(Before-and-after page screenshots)
------------------------------------------------------------------------
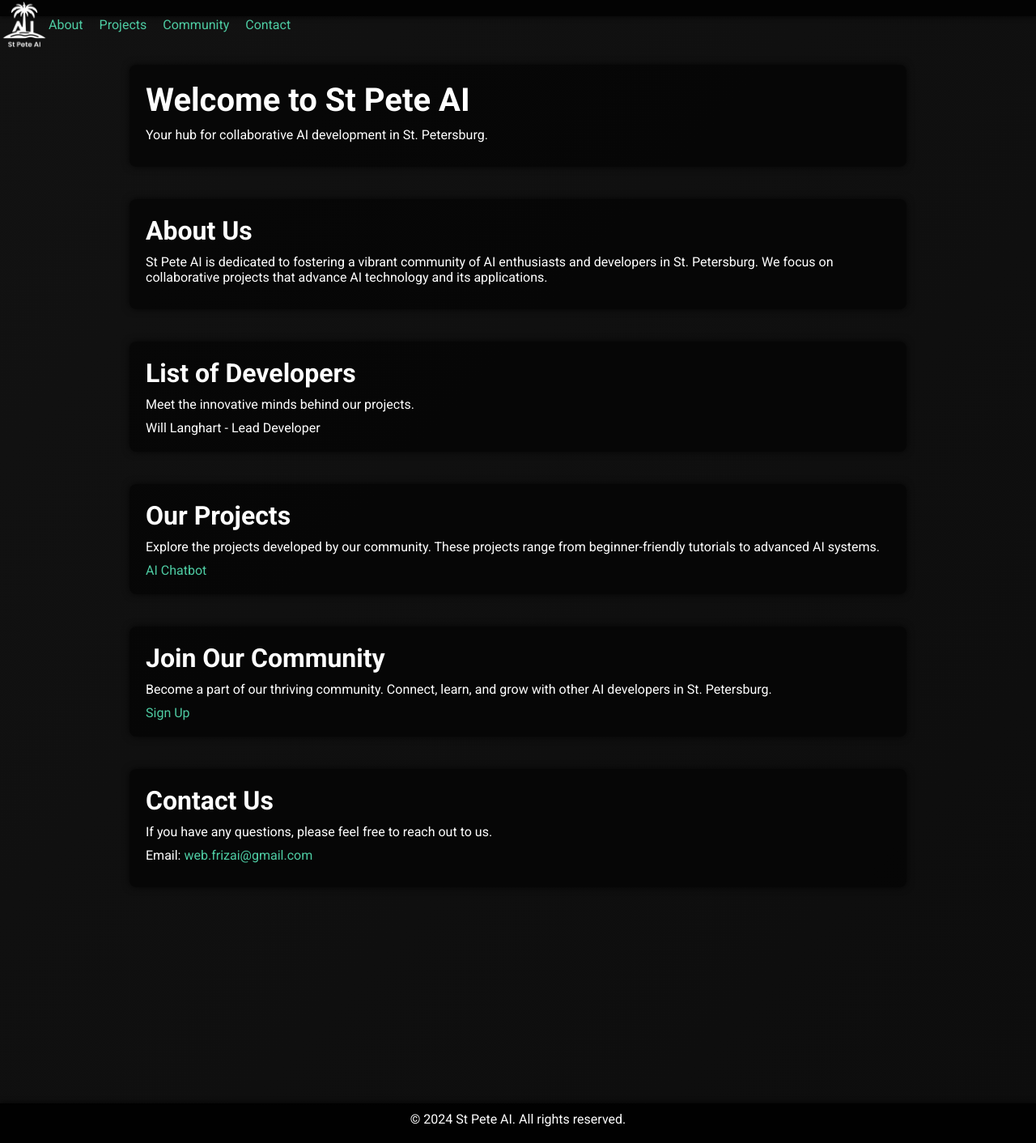
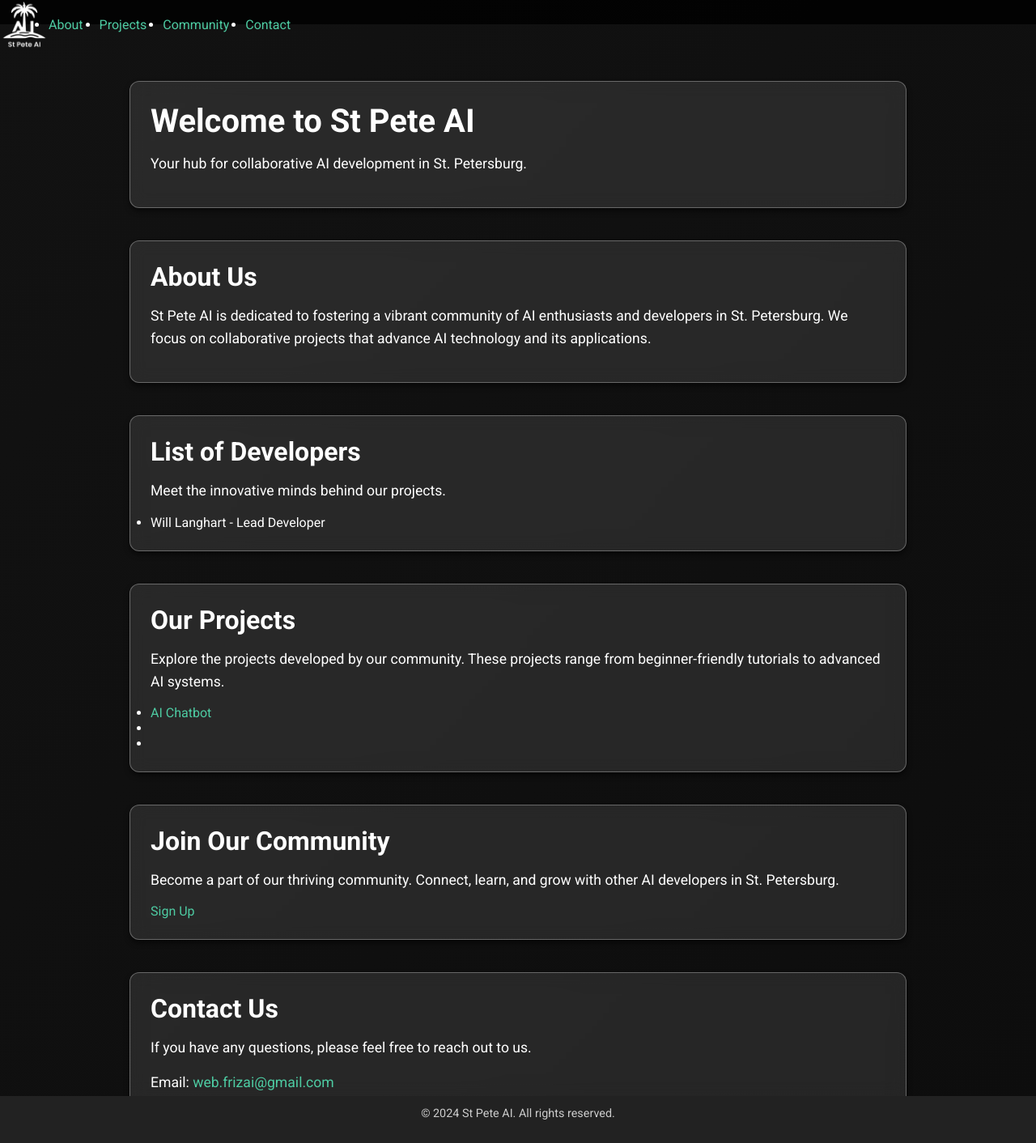
Before and after one commit to Will-Langhart/st-pete-ai, a Flask app: page / in a window 1280 px wide. Shown: the whole page at 81% size. Run offline with Flask 2, Linux system fonts and the light colour scheme.

Commit message:
Update main.css
Signed-off-by: Will Langhart <theholotrout@gmail.com>

```diff
--- a/static/css/main.css
+++ b/static/css/main.css
@@ -3,57 +3,39 @@
         margin: 0;
         padding: 0;
         box-sizing: border-box;
+        font-family: 'Roboto', Arial, sans-serif;
+        transition: all 0.3s ease; /* Smooth transitions for all properties */
     }
     body, html {
         height: 100vh;
         font-family: 'Roboto', Arial, sans-serif;
         background: linear-gradient(to right bottom, #121212, #0d0d0d); /* Subtle gradient for depth */
-        color: #fff;
+        color: #fff; /* White text for contrast */
         overflow-x: hidden;
-        overflow-y: auto; /* Ensure scrollbar is visible when needed */
     }
 
-    /* Scrollbar Styles */
-    ::-webkit-scrollbar {
-        width: 4px; /* Reduced width of the scrollbar */
-    }
-
-    ::-webkit-scrollbar-track {
-        background: #000; /* Background of the track, can be transparent or any color */
-    }
-
-    ::-webkit-scrollbar-thumb {
-        background-color: #555; /* Color of the scrollbar itself */
-        border-radius: 2px; /* Optional: adds rounded corners to the scrollbar */
-        border: 1px solid #000; /* Optional: adds border around the scrollbar */
-    }
-
+    /* Enhanced Link Styles */
     a {
         color: #4ECCA3; /* Cool green accent color for links */
-        text-decoration: none;
-        transition: color 0.2s;
+        text-decoration: none; /* No underline */
+        transition: color 0.3s; /* Smooth color transition */
     }
-
     a:hover {
-        color: #3bb2a0;
-    }
-
-    ul {
-        list-style: none;
+        color: #3bb2a0; /* Darker shade on hover */
+        text-decoration: underline; /* Underline on hover */
     }
 
     /* Header Styles */
     header {
         width: 100%;
-        background-color: rgba(0, 0, 0, 0.8);
-        padding: 10px 20px;
+        background-color: rgba(0, 0, 0, 0.85); /* Semi-transparent black for header */
+        padding: 15px 20px;
         position: fixed;
         top: 0;
         display: flex;
-        justify-content: space-between; /* Aligns items to space between */
+        justify-content: space-between;
         align-items: center;
         z-index: 1000;
-        box-shadow: 0 2px 5px rgba(0, 0, 0, 0.5);
     }
 
     nav ul {
@@ -61,27 +43,36 @@
         gap: 20px;
     }
 
-    /* Main Section Styles */
+    /* Main Content Styles */
     main {
-        padding-top: 60px; /* Offset for fixed header */
+        padding-top: 80px; /* Offset for the fixed header */
         display: flex;
         flex-direction: column;
         align-items: center;
     }
 
+    /* Section Styles with Glassmorphism */
     section {
         margin: 20px;
-        padding: 20px;
-        border-radius: 8px;
-        background: rgba(0, 0, 0, 0.6); /* Translucent black for sections */
-        box-shadow: 0 0 10px rgba(0, 0, 0, 0.7); /* Soft black glow */
-        width: 80%;
+        padding: 25px;
+        border-radius: 12px;
+        background: rgba(255, 255, 255, 0.1); /* Transparent white background */
+        backdrop-filter: blur(10px); /* Blur effect for glassmorphism */
+        border: 1px solid rgba(255, 255, 255, 0.3); /* Subtle border */
+        box-shadow: 0 4px 6px rgba(0, 0, 0, 0.5); /* Shadow for depth */
+        width: 90%;
         max-width: 960px;
+        transition: transform 0.3s ease, box-shadow 0.3s ease; /* Smooth transition for hover effects */
+    }
+
+    section:hover {
+        transform: translateY(-5px); /* Slight lift effect on hover */
+        box-shadow: 0 12px 20px rgba(0, 255, 255, 0.2); /* Brighter and larger shadow on hover */
     }
 
     /* Text Styles */
     h1, h2, h3, p {
-        margin-bottom: 10px;
+        margin-bottom: 15px;
     }
 
     h1 {
@@ -92,40 +83,48 @@
         font-size: 2rem;
     }
 
+    p {
+        font-size: 1.1rem;
+        line-height: 1.6;
+    }
+
     /* Footer Styles */
     footer {
         position: fixed;
         bottom: 0;
         left: 0;
         width: 100%;
-        background-color: rgba(0, 0, 0, 0.9);
+        background-color: #222;
         text-align: center;
         padding: 10px 0;
-        box-shadow: 0 -2px 5px rgba(0, 0, 0, 0.5);
     }
 
     footer p {
-        font-size: 1rem;
+        font-size: 0.9rem;
+        color: #ccc;
     }
 
     /* Responsive Design Adjustments */
     @media (max-width: 768px) {
+        header {
+            flex-direction: column;
+            align-items: center;
+        }
+
         nav ul {
             flex-direction: column;
             padding: 10px;
-            text-align: right; /* Aligns navigation text to the right on small screens */
-        }
-
-        header {
-            flex-direction: column;
-            align-items: flex-start; /* Aligns items to the start on small screens */
         }
 
         header img {
-            align-self: center; /* Centers the logo on small screens */
+            margin-bottom: 10px; /* Extra spacing in mobile view */
         }
 
-        main {
-            padding-top: 100px;
+        h1 {
+            font-size: 2rem; /* Smaller font size for mobile */
+        }
+
+        h2 {
+            font-size: 1.75rem; /* Smaller font size for mobile */
         }
     }
```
------------------------------------------------------------------------
◆ **The task**
Search the entries above for lines containing the word "mobile", and copy each one.

◆ **Problem solution**
+            margin-bottom: 10px; /* Extra spacing in mobile view */
+            font-size: 2rem; /* Smaller font size for mobile */
+            font-size: 1.75rem; /* Smaller font size for mobile */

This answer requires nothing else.